If you ever subscribe to the adage ‘less is more’ look no further than this exceptional book by Al Conetto in which he describes the events of November 1965 when men of 173rd Airborne Brigade came up against North Vietnamese regulars.
Mr. Conetto was there and recalls his own experiences and the wider story of the battle that took place in vivid style. He begins by setting the scene, using the backdrop of the World Series, offering the reader context through his formative years alongside the political events drawing the United States ever deeper into war. The author handles these elements with a deft sense of style, and he keeps the reader on board from first to last.
Once the fighting starts, the author continues with straightforward reportage laced with the truth of his own experience. The two combine to make a convincing history unencumbered by hyperbole or random tangents padding out the story. Other books like this will have used up paper pulped from a lot more trees, but Mr. Conetto sets down what he needs to say and leaves the rest to us, the reader, to work out for ourselves. I really like this book. The author has done his research and tips a decent nod to the combat classic from Hal Moore and Joe Galloway and, more presciently, the modern masterpiece by Fredrik Logevall; two books to treasure. He also finds room for Graham Greene, and this is precisely the sort of depth that separates the wheat from the chaff.
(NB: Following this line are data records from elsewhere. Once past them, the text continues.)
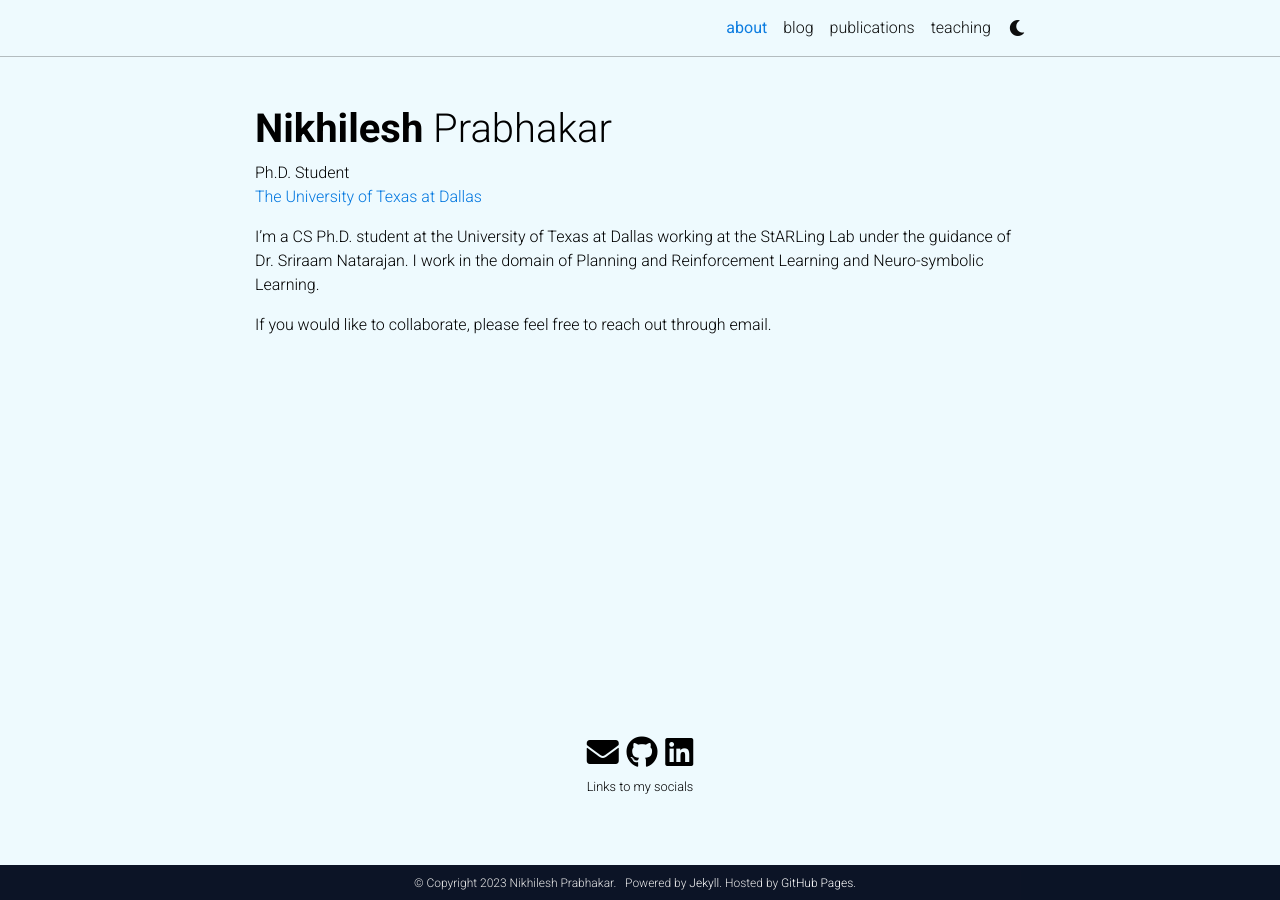
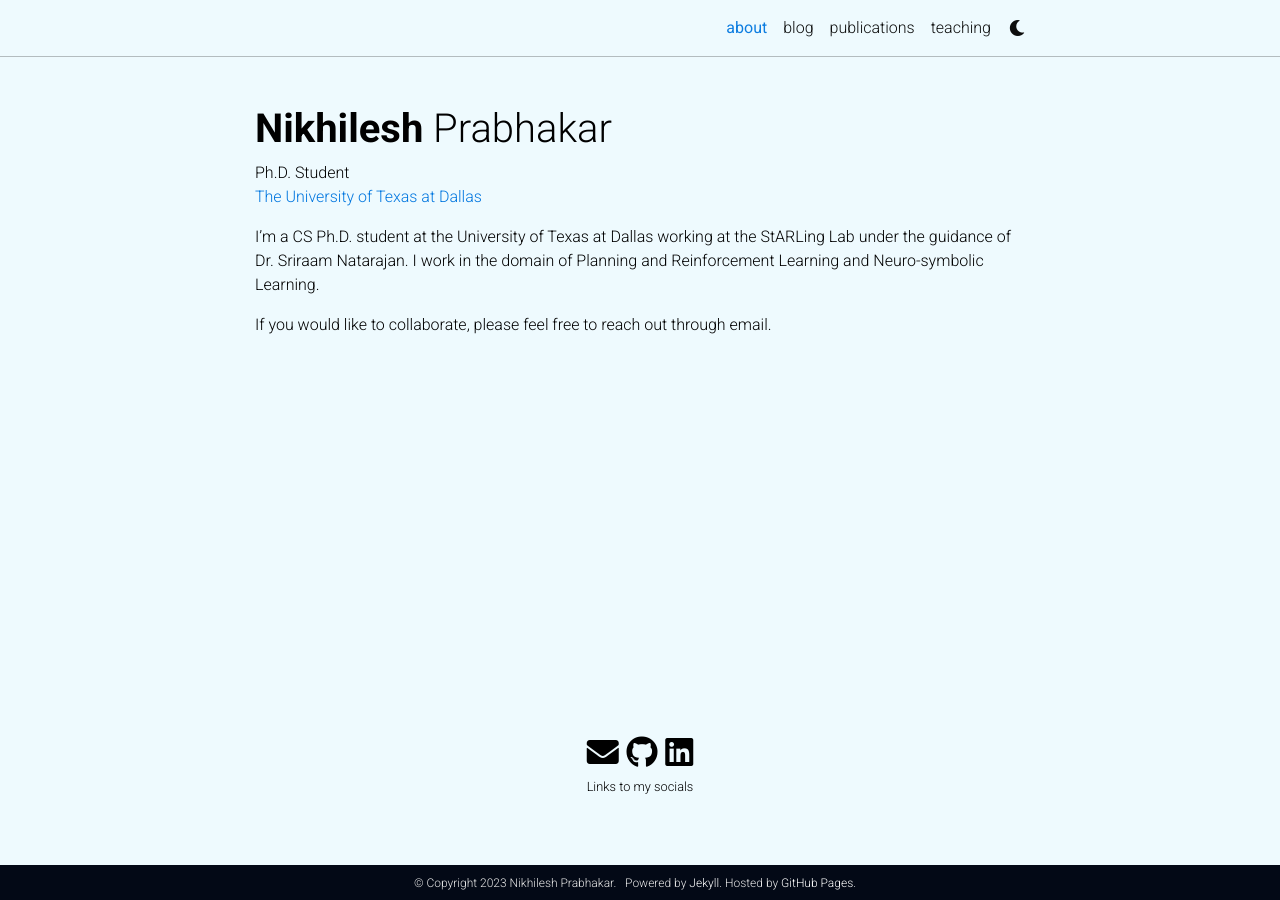
Before and after one commit to nikhileshp/nikhileshp.github.io, a Jekyll site: the page built from _pages/about.md, in a window 1280 px wide. Built offline with Jekyll 4.4.1, drawn with Linux system fonts in a browser that asks for light colours; comment, search, counter and statistics services are not loaded; a style sheet for code colours, icons or effects is not loaded.

Commit message:
Version 2 - Color changes

```diff
--- a/_sass/_variables.scss
+++ b/_sass/_variables.scss
@@ -10,7 +10,7 @@ $red-color-dark:      #B71C1C !default;
 $orange-color:        #ffad41 !default;
 $light-orange-color:  lighten($orange-color,20%);
 $blue-color:          #0076df !default;
-$blue-color-dark:     #040c1ff6 !default;
+$blue-color-dark:     #030916 !default;
 $cyan-color:          #53cdf5e3 !default;
 $light-cyan-color:    lighten($cyan-color, 32%);
 $green-color:         #00ab37 !default;
```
The natural appeal of this book is the huge element of first-hand experience, and I found much of this to be deeply moving, especially when Mr. Conetto deals with the aftermath of how the battle impacted on the lives of himself and his comrades. We meet some very impressive people – riflemen, machine gunners, medics, pilots and many others. They are all presented with absolute respect. But it is the medics, above all, who shine, none more so than the Medal of Honor recipient Lawrence Joel.
Why did I start with less is more? Mr. Conetto does a huge job of work in just a couple of hundred pages. This book has a big punch for such a small volume, but do not be fooled: it has all the makings of a classic, and I seriously hope the author is writing more. He really has a grip on what he is doing, and I am sure we have not heard the last of him.
There is another point. While I would expect a book like this to do well in the United States, as a foreigner I found it easy to engage with the history of a distant war. Only the best kind of books can do this.
Reviewed by Mark Barnes for War History Online
The 1st Battalion, 503rd Airborne Infantry, in the First Major Battle of the Vietnam War
By Al Conetto
McFarland & Company
ISBN: 978 0 7864 9925